**EXERCISE**
Omitting every picture, output the records below exactly, please.

**PROVIDED DATA**
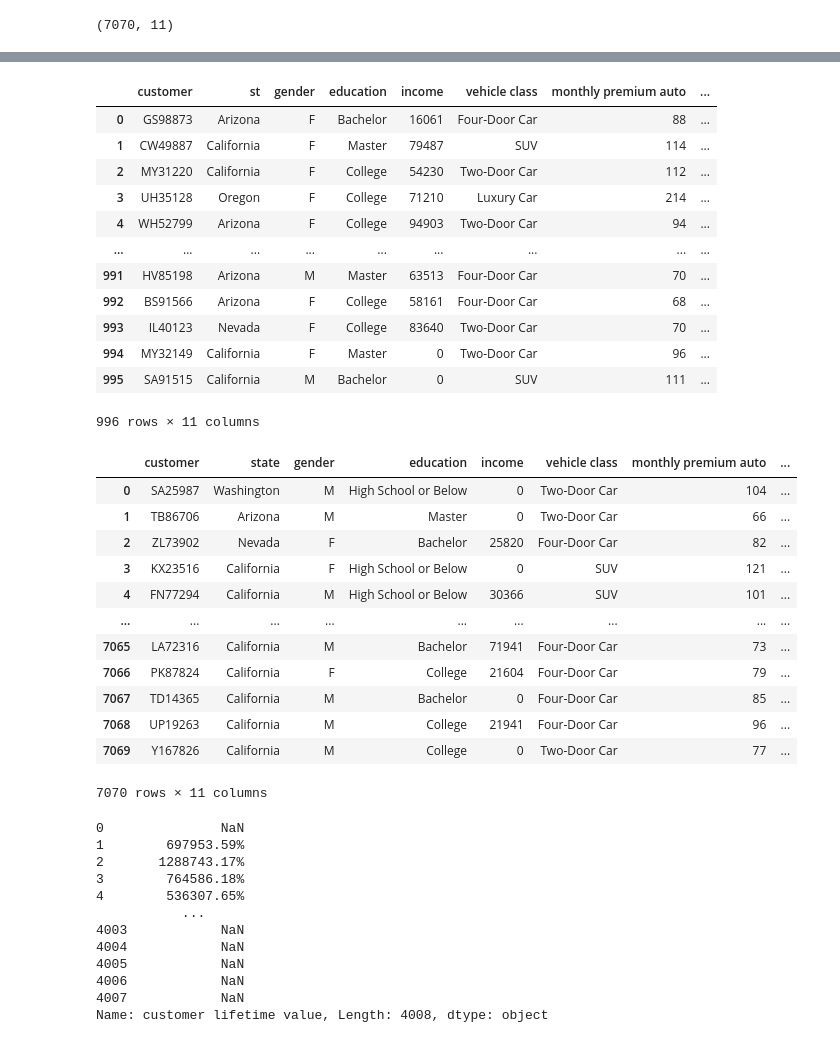
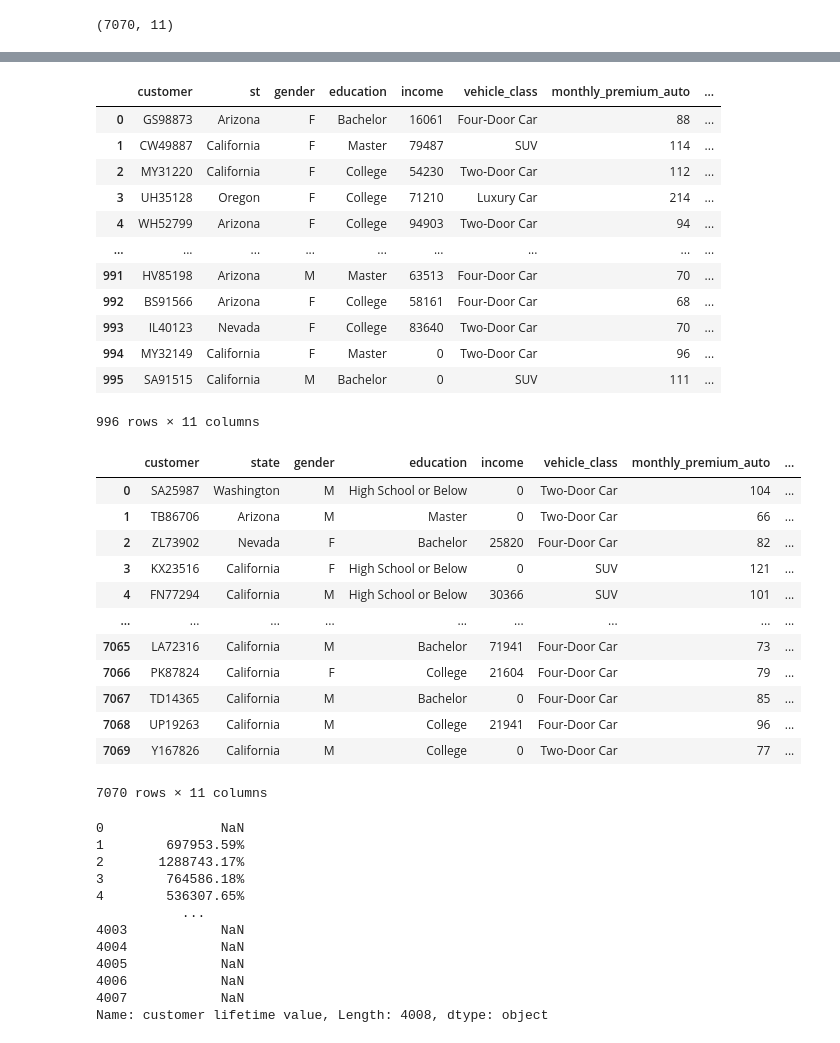
Before and after one commit to JomanaBakhiet/lab-customer-analysis-round-1, a Jupyter notebook: ROUND-1-SOLUTION.ipynb, the cells around one changed output, grey strips where cells are left out. Saved outputs shown, nothing was run; the diff lists cells and outputs as text; code cells hidden in the pictures.

```diff
--- a/ROUND-1-SOLUTION.ipynb
+++ b/ROUND-1-SOLUTION.ipynb
@@ -75,6 +61,0 @@ file1.head()
-# %%
-cols2 = []
-for column in file2.columns:
-    cols2.append(column.lower())
-file2.columns = cols2
-file2.head()
@@ -88,6 +61,0 @@ file2.head()
-# %%
-cols3 = []
-for column in file3.columns:
-    cols3.append(column.lower())
-file3.columns = cols3
-file3.head()
@@ -102,0 +62,12 @@ file3.head()
+# %%
+cols1 = []
+for column in list(file1.columns):
+    column = column.lower().replace(' ', '_')
+    cols1.append(column)
+file1.columns = cols1
+# %%
+cols2 = []
+for column in list(file2.columns):
+    column = column.lower().replace(' ', '_')
+    cols2.append(column)
+file2.columns = cols2
@@ -125,10 +148,10 @@ display(file1)
 | 4007 | NaN | NaN | NaN | NaN | NaN | NaN | NaN | ... |
 4008 rows × 11 columns
 # %%
-file2 = file2 [['customer','st', 'gender', 'education', 'income', 'vehicle class', 'monthly premium auto', 'customer lifetime value', 'policy type', 'number of open complaints', 'total claim amount']]
+file2 = file2 [['customer','st', 'gender', 'education', 'income', 'vehicle_class', 'monthly_premium_auto', 'customer_lifetime_value', 'policy_type', 'number_of_open_complaints', 'total_claim_amount']]
 display(file2)
 # %% [output]
-|  | customer | st | gender | education | income | vehicle class | monthly premium auto | ... |
+|  | customer | st | gender | education | income | vehicle_class | monthly_premium_auto | ... |
 | 0 | GS98873 | Arizona | F | Bachelor | 16061 | Four-Door Car | 88 | ... |
 | 1 | CW49887 | California | F | Master | 79487 | SUV | 114 | ... |
 | 2 | MY31220 | California | F | College | 54230 | Two-Door Car | 112 | ... |
@@ -142,10 +165,10 @@ display(file2)
 | 995 | SA91515 | California | M | Bachelor | 0 | SUV | 111 | ... |
 996 rows × 11 columns
 # %%
-file3 = file3 [['customer','state', 'gender', 'education', 'income', 'vehicle class', 'monthly premium auto', 'customer lifetime value', 'policy type', 'number of open complaints', 'total claim amount']]
+file3 = file3 [['customer','state', 'gender', 'education', 'income', 'vehicle_class', 'monthly_premium_auto', 'customer_lifetime_value', 'policy_type', 'number_of_open_complaints', 'total_claim_amount']]
 display(file3)
 # %% [output]
-|  | customer | state | gender | education | income | vehicle class | monthly premium auto | ... |
+|  | customer | state | gender | education | income | vehicle_class | monthly_premium_auto | ... |
 | 0 | SA25987 | Washington | M | High School or Below | 0 | Two-Door Car | 104 | ... |
 | 1 | TB86706 | Arizona | M | Master | 0 | Two-Door Car | 66 | ... |
 | 2 | ZL73902 | Nevada | F | Bachelor | 25820 | Four-Door Car | 82 | ... |
```
Also changed, not shown: parts of 19 cells of this notebook.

**REPLY TO THE EXERCISE**
Before and after one commit to JomanaBakhiet/lab-customer-analysis-round-1, a Jupyter notebook: ROUND-1-SOLUTION.ipynb, the cells around one changed output, grey strips where cells are left out. Saved outputs shown, nothing was run; the diff lists cells and outputs as text; code cells hidden in the pictures.

```diff
--- a/ROUND-1-SOLUTION.ipynb
+++ b/ROUND-1-SOLUTION.ipynb
@@ -75,6 +61,0 @@ file1.head()
-# %%
-cols2 = []
-for column in file2.columns:
-    cols2.append(column.lower())
-file2.columns = cols2
-file2.head()
@@ -88,6 +61,0 @@ file2.head()
-# %%
-cols3 = []
-for column in file3.columns:
-    cols3.append(column.lower())
-file3.columns = cols3
-file3.head()
@@ -102,0 +62,12 @@ file3.head()
+# %%
+cols1 = []
+for column in list(file1.columns):
+    column = column.lower().replace(' ', '_')
+    cols1.append(column)
+file1.columns = cols1
+# %%
+cols2 = []
+for column in list(file2.columns):
+    column = column.lower().replace(' ', '_')
+    cols2.append(column)
+file2.columns = cols2
@@ -125,10 +148,10 @@ display(file1)
 | 4007 | NaN | NaN | NaN | NaN | NaN | NaN | NaN | ... |
 4008 rows × 11 columns
 # %%
-file2 = file2 [['customer','st', 'gender', 'education', 'income', 'vehicle class', 'monthly premium auto', 'customer lifetime value', 'policy type', 'number of open complaints', 'total claim amount']]
+file2 = file2 [['customer','st', 'gender', 'education', 'income', 'vehicle_class', 'monthly_premium_auto', 'customer_lifetime_value', 'policy_type', 'number_of_open_complaints', 'total_claim_amount']]
 display(file2)
 # %% [output]
-|  | customer | st | gender | education | income | vehicle class | monthly premium auto | ... |
+|  | customer | st | gender | education | income | vehicle_class | monthly_premium_auto | ... |
 | 0 | GS98873 | Arizona | F | Bachelor | 16061 | Four-Door Car | 88 | ... |
 | 1 | CW49887 | California | F | Master | 79487 | SUV | 114 | ... |
 | 2 | MY31220 | California | F | College | 54230 | Two-Door Car | 112 | ... |
@@ -142,10 +165,10 @@ display(file2)
 | 995 | SA91515 | California | M | Bachelor | 0 | SUV | 111 | ... |
 996 rows × 11 columns
 # %%
-file3 = file3 [['customer','state', 'gender', 'education', 'income', 'vehicle class', 'monthly premium auto', 'customer lifetime value', 'policy type', 'number of open complaints', 'total claim amount']]
+file3 = file3 [['customer','state', 'gender', 'education', 'income', 'vehicle_class', 'monthly_premium_auto', 'customer_lifetime_value', 'policy_type', 'number_of_open_complaints', 'total_claim_amount']]
 display(file3)
 # %% [output]
-|  | customer | state | gender | education | income | vehicle class | monthly premium auto | ... |
+|  | customer | state | gender | education | income | vehicle_class | monthly_premium_auto | ... |
 | 0 | SA25987 | Washington | M | High School or Below | 0 | Two-Door Car | 104 | ... |
 | 1 | TB86706 | Arizona | M | Master | 0 | Two-Door Car | 66 | ... |
 | 2 | ZL73902 | Nevada | F | Bachelor | 25820 | Four-Door Car | 82 | ... |
```
Also changed, not shown: parts of 19 cells of this notebook.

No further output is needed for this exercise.